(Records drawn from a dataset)
____________________

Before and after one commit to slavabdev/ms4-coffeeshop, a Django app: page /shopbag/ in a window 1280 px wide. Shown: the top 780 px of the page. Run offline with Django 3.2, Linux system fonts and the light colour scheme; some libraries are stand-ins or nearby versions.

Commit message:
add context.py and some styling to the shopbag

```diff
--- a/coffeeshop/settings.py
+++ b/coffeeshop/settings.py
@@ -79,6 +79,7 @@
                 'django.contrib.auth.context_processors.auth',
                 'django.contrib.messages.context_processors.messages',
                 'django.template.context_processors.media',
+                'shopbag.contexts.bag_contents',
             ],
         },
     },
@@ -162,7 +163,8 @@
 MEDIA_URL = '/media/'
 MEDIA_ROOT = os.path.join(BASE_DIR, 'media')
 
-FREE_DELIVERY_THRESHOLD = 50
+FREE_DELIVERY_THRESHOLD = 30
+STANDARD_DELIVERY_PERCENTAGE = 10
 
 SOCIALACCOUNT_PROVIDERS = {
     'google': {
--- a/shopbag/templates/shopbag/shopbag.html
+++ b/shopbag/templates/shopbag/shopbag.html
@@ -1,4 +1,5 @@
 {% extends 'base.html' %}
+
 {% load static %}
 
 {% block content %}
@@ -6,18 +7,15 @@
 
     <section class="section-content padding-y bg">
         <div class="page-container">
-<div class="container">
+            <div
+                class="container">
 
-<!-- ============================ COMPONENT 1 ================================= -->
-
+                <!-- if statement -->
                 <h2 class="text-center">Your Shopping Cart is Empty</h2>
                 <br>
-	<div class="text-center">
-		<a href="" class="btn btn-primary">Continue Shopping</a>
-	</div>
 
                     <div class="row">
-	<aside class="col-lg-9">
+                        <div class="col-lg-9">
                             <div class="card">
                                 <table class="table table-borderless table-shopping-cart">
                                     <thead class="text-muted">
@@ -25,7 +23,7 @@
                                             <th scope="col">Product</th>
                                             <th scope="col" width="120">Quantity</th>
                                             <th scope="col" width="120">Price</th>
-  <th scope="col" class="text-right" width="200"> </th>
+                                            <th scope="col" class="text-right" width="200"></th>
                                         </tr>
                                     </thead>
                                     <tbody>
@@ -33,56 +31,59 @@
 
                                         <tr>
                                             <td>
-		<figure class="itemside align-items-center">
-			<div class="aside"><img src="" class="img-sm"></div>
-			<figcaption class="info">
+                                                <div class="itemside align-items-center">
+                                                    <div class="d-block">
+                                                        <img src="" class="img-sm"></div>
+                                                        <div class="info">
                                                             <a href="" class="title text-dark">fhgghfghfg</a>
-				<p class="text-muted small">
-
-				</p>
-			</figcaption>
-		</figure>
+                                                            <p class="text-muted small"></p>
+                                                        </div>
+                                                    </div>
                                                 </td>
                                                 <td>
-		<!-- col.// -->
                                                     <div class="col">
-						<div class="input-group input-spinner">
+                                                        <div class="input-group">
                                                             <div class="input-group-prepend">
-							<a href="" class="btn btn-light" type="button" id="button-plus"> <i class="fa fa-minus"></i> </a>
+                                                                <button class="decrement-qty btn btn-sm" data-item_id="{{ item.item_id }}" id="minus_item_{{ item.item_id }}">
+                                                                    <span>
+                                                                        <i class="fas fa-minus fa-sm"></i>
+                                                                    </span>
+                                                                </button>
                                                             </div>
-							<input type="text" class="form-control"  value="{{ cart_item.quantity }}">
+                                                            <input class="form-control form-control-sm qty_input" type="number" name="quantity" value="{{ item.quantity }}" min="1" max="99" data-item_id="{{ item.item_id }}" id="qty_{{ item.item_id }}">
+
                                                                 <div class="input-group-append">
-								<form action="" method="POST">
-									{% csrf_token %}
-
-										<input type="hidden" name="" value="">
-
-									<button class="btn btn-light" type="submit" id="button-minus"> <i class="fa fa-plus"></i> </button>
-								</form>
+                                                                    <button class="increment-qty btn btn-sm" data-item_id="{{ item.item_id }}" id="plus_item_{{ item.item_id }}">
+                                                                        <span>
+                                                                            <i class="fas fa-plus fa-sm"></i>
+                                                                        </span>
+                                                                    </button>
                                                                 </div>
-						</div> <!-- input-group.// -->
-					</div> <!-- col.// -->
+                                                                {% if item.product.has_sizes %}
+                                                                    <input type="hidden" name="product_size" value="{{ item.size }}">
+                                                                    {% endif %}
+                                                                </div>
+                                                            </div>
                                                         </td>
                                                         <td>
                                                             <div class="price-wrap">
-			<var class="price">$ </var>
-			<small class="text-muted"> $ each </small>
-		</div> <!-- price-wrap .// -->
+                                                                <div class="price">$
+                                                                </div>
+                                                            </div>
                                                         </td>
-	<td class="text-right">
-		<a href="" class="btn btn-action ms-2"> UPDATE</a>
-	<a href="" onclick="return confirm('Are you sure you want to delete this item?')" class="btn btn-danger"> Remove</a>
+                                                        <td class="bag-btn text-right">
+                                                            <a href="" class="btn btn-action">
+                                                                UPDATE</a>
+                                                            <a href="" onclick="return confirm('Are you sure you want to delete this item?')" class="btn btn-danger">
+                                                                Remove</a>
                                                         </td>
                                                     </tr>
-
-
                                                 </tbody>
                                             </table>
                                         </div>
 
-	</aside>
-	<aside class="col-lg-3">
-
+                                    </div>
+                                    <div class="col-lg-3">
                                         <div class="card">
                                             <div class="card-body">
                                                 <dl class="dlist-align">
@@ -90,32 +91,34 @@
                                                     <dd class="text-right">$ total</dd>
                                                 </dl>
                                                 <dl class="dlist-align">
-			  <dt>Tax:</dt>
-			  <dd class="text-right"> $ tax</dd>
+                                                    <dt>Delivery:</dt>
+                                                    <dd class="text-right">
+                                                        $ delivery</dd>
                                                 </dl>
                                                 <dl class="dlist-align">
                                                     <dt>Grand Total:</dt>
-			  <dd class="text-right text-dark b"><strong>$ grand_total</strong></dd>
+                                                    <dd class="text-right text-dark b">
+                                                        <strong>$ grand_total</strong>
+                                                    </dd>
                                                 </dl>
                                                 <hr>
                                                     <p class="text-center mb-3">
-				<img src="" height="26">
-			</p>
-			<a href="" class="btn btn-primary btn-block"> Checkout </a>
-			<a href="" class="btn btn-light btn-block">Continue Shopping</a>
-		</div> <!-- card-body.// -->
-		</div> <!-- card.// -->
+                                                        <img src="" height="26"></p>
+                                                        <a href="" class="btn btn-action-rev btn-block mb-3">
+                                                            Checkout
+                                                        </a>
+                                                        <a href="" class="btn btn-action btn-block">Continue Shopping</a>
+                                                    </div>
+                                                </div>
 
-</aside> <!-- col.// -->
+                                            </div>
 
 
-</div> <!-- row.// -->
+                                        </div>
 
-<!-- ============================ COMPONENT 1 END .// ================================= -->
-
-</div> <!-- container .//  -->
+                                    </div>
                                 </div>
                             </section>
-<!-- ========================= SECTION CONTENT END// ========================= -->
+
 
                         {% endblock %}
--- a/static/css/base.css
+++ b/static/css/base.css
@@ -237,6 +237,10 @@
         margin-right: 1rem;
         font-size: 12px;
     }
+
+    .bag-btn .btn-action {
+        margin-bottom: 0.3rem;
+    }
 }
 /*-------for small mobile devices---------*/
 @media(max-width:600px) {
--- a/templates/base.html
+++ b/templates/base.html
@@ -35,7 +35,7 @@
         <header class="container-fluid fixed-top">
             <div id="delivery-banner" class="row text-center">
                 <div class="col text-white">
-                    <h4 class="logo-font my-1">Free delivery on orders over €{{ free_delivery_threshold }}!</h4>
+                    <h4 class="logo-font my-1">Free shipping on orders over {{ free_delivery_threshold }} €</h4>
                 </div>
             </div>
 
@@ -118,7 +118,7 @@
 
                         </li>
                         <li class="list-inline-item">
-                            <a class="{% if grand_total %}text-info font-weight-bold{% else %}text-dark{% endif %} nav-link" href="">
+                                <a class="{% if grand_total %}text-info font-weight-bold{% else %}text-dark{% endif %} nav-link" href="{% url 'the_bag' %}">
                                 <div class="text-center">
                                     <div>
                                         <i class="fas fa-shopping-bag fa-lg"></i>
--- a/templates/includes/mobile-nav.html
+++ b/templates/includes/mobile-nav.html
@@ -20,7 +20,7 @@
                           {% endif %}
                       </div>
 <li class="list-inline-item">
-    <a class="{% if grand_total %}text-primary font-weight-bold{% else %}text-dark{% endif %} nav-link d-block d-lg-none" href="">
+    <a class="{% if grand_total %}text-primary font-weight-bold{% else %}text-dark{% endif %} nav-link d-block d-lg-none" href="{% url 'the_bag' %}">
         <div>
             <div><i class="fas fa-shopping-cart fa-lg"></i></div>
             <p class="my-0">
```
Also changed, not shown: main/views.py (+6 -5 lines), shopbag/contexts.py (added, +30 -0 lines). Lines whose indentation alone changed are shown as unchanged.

____________________

(Task goal): Each line of the entries above that includes the string "html" should be copied out.

(Reply to the task):
--- a/shopbag/templates/shopbag/shopbag.html
+++ b/shopbag/templates/shopbag/shopbag.html
 {% extends 'base.html' %}
--- a/templates/base.html
+++ b/templates/base.html
--- a/templates/includes/mobile-nav.html
+++ b/templates/includes/mobile-nav.html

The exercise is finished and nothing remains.